Exercise: If a line of the records contains the word "Operativo", list it.

────────────────

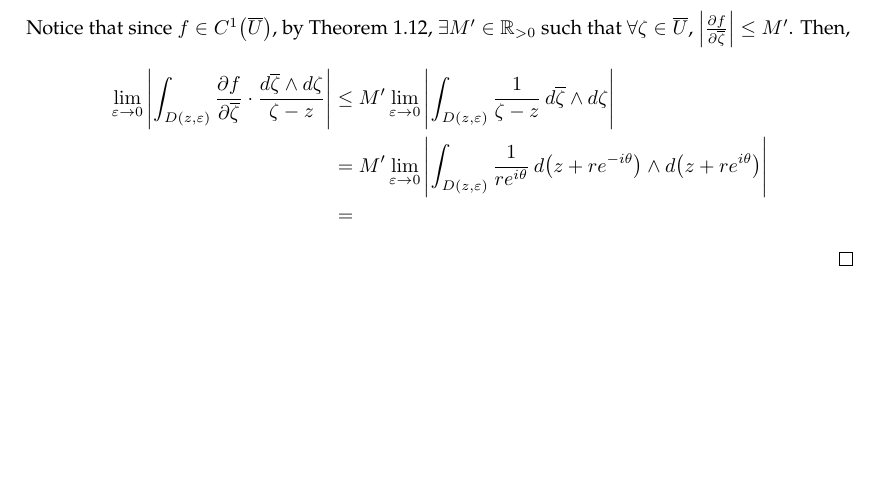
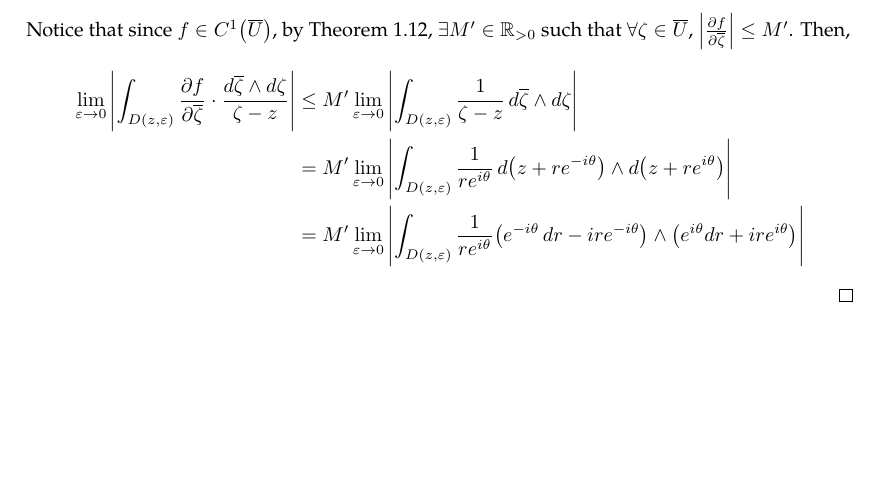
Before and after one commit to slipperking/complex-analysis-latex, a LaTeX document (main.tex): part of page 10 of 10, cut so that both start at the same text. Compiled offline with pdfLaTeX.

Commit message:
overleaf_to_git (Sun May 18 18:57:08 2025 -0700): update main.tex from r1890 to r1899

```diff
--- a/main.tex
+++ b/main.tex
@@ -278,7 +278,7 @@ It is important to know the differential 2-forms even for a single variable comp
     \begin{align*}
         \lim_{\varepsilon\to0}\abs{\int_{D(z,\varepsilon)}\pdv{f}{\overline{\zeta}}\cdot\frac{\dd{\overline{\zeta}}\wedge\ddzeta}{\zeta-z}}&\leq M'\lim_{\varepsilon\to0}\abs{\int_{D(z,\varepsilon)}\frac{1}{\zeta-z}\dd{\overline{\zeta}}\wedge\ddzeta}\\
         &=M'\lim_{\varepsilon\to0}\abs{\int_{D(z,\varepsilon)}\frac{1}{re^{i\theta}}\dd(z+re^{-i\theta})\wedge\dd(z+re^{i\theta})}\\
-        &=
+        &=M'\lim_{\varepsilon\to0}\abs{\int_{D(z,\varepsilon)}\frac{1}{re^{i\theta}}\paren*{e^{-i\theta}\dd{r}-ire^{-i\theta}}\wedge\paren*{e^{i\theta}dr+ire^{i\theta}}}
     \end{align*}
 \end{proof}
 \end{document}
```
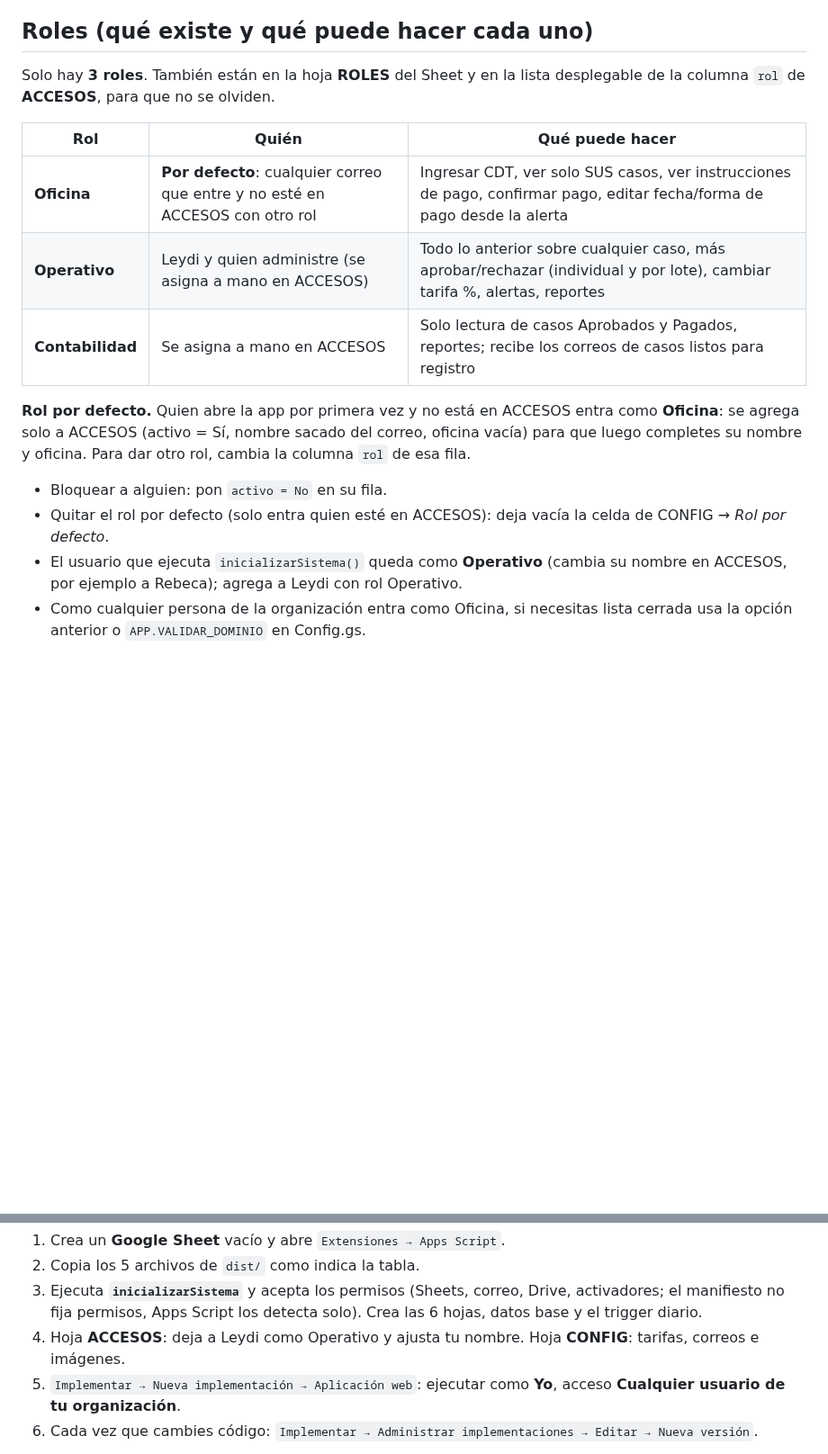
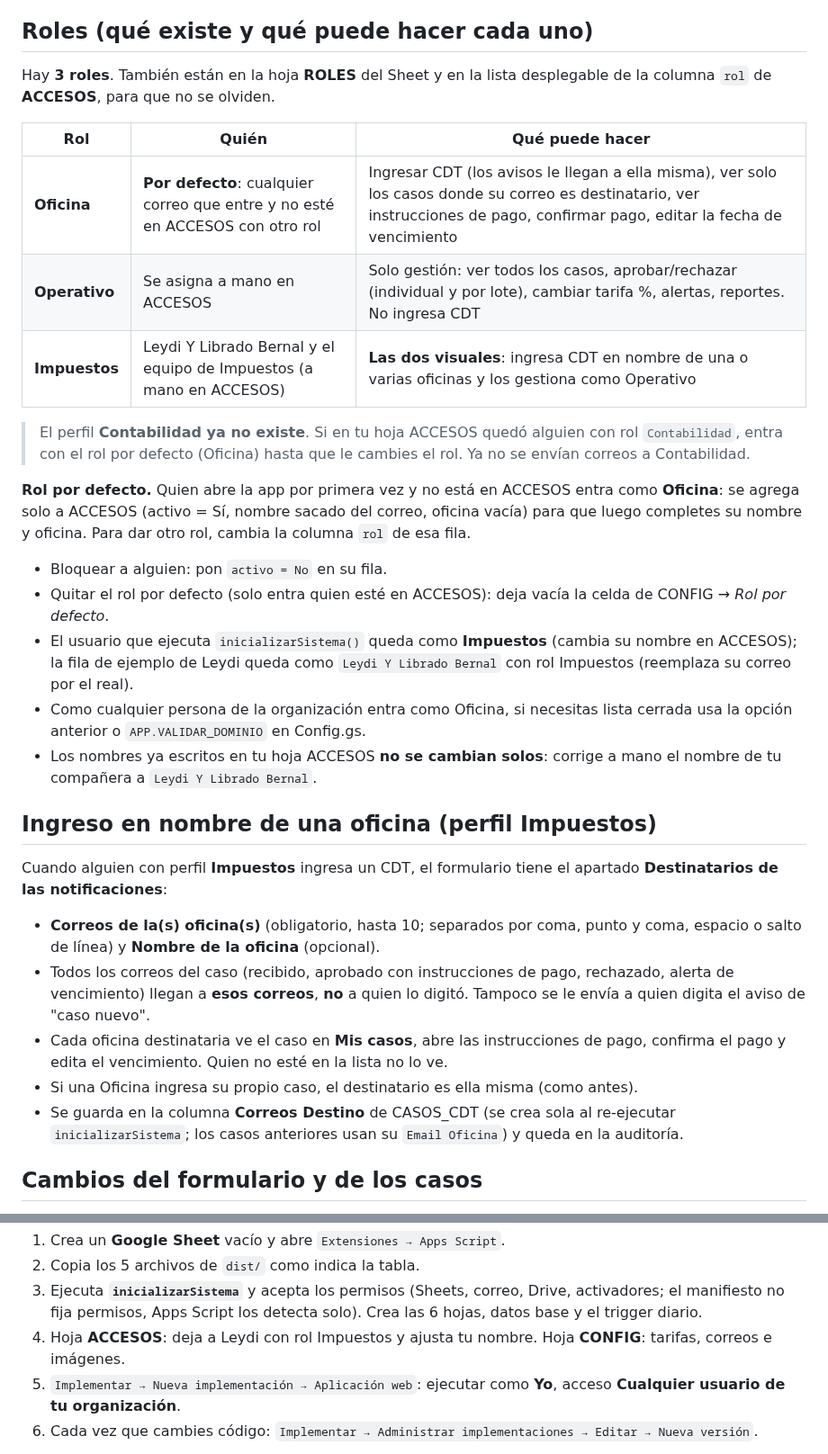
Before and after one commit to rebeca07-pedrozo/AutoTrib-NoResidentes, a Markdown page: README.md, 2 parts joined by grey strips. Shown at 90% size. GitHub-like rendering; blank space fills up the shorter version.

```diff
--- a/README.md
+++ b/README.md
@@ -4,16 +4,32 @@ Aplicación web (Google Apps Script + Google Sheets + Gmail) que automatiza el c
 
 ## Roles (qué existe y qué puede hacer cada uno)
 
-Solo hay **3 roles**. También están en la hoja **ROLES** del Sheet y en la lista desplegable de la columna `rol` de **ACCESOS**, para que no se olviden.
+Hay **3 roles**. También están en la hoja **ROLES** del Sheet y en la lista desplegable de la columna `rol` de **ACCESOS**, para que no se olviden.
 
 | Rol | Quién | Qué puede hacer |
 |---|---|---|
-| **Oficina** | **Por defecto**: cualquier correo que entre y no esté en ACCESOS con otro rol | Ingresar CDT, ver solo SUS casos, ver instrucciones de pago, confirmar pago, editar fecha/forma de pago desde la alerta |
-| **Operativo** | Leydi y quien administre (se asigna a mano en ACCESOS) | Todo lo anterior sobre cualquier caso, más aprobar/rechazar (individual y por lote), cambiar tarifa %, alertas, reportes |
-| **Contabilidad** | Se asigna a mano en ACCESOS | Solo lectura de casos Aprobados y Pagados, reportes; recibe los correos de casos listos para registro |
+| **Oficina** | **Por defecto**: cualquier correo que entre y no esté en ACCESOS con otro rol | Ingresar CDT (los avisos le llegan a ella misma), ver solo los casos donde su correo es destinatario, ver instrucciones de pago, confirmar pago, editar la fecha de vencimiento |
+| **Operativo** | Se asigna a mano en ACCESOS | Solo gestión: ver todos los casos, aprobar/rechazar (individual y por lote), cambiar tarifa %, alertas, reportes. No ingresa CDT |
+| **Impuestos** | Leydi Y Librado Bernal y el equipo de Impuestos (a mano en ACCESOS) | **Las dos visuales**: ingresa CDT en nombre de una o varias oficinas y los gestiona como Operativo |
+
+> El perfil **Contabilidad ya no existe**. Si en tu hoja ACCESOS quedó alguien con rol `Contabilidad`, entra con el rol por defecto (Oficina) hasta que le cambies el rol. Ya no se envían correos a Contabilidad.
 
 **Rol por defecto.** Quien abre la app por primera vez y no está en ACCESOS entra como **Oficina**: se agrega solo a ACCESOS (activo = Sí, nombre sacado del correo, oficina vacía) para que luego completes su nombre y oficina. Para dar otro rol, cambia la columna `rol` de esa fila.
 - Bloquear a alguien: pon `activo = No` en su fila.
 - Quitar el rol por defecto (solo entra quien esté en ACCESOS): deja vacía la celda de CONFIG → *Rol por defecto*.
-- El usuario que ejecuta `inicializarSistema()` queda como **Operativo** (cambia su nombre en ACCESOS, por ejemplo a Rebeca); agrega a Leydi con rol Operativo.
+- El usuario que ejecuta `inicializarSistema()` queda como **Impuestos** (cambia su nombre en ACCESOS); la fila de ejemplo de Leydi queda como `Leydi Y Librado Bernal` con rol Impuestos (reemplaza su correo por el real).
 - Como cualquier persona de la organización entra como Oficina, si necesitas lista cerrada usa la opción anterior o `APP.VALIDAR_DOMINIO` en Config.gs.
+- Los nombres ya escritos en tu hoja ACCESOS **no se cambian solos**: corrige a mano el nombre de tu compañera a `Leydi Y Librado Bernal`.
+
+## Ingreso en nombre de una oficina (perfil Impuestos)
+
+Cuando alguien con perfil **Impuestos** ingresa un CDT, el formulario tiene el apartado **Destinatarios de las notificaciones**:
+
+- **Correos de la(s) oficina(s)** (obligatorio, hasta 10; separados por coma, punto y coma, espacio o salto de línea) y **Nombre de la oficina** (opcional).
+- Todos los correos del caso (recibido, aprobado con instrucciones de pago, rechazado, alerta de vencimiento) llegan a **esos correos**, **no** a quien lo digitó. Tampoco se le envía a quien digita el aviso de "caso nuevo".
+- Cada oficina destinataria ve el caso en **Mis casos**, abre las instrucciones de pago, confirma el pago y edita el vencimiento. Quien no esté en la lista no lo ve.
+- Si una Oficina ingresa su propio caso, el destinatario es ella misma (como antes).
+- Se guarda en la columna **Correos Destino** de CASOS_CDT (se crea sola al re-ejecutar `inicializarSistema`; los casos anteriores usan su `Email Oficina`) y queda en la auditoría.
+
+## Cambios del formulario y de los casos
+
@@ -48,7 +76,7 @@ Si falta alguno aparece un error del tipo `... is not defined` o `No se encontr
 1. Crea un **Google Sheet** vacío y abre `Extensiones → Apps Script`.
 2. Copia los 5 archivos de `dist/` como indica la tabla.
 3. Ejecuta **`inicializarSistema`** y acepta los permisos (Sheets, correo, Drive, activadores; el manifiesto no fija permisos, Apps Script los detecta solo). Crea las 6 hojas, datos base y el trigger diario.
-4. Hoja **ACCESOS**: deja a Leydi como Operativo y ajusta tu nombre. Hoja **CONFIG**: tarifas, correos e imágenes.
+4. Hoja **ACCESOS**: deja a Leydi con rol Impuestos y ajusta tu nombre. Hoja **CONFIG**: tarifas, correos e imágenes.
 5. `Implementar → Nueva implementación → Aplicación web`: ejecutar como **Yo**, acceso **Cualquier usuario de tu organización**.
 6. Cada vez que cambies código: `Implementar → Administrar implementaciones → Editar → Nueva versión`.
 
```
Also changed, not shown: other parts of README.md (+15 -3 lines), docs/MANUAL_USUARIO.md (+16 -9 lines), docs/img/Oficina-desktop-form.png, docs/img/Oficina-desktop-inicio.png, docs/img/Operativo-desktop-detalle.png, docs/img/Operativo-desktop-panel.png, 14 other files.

────────────────

Solved exercise:
-| **Operativo** | Leydi y quien administre (se asigna a mano en ACCESOS) | Todo lo anterior sobre cualquier caso, más aprobar/rechazar (individual y por lote), cambiar tarifa %, alertas, reportes |
+| **Operativo** | Se asigna a mano en ACCESOS | Solo gestión: ver todos los casos, aprobar/rechazar (individual y por lote), cambiar tarifa %, alertas, reportes. No ingresa CDT |
+| **Impuestos** | Leydi Y Librado Bernal y el equipo de Impuestos (a mano en ACCESOS) | **Las dos visuales**: ingresa CDT en nombre de una o varias oficinas y los gestiona como Operativo |
-- El usuario que ejecuta `inicializarSistema()` queda como **Operativo** (cambia su nombre en ACCESOS, por ejemplo a Rebeca); agrega a Leydi con rol Operativo.
-4. Hoja **ACCESOS**: deja a Leydi como Operativo y ajusta tu nombre. Hoja **CONFIG**: tarifas, correos e imágenes.
Also changed, not shown: other parts of README.md (+15 -3 lines), docs/MANUAL_USUARIO.md (+16 -9 lines), docs/img/Oficina-desktop-form.png, docs/img/Oficina-desktop-inicio.png, docs/img/Operativo-desktop-detalle.png, docs/img/Operativo-desktop-panel.png, 14 other files.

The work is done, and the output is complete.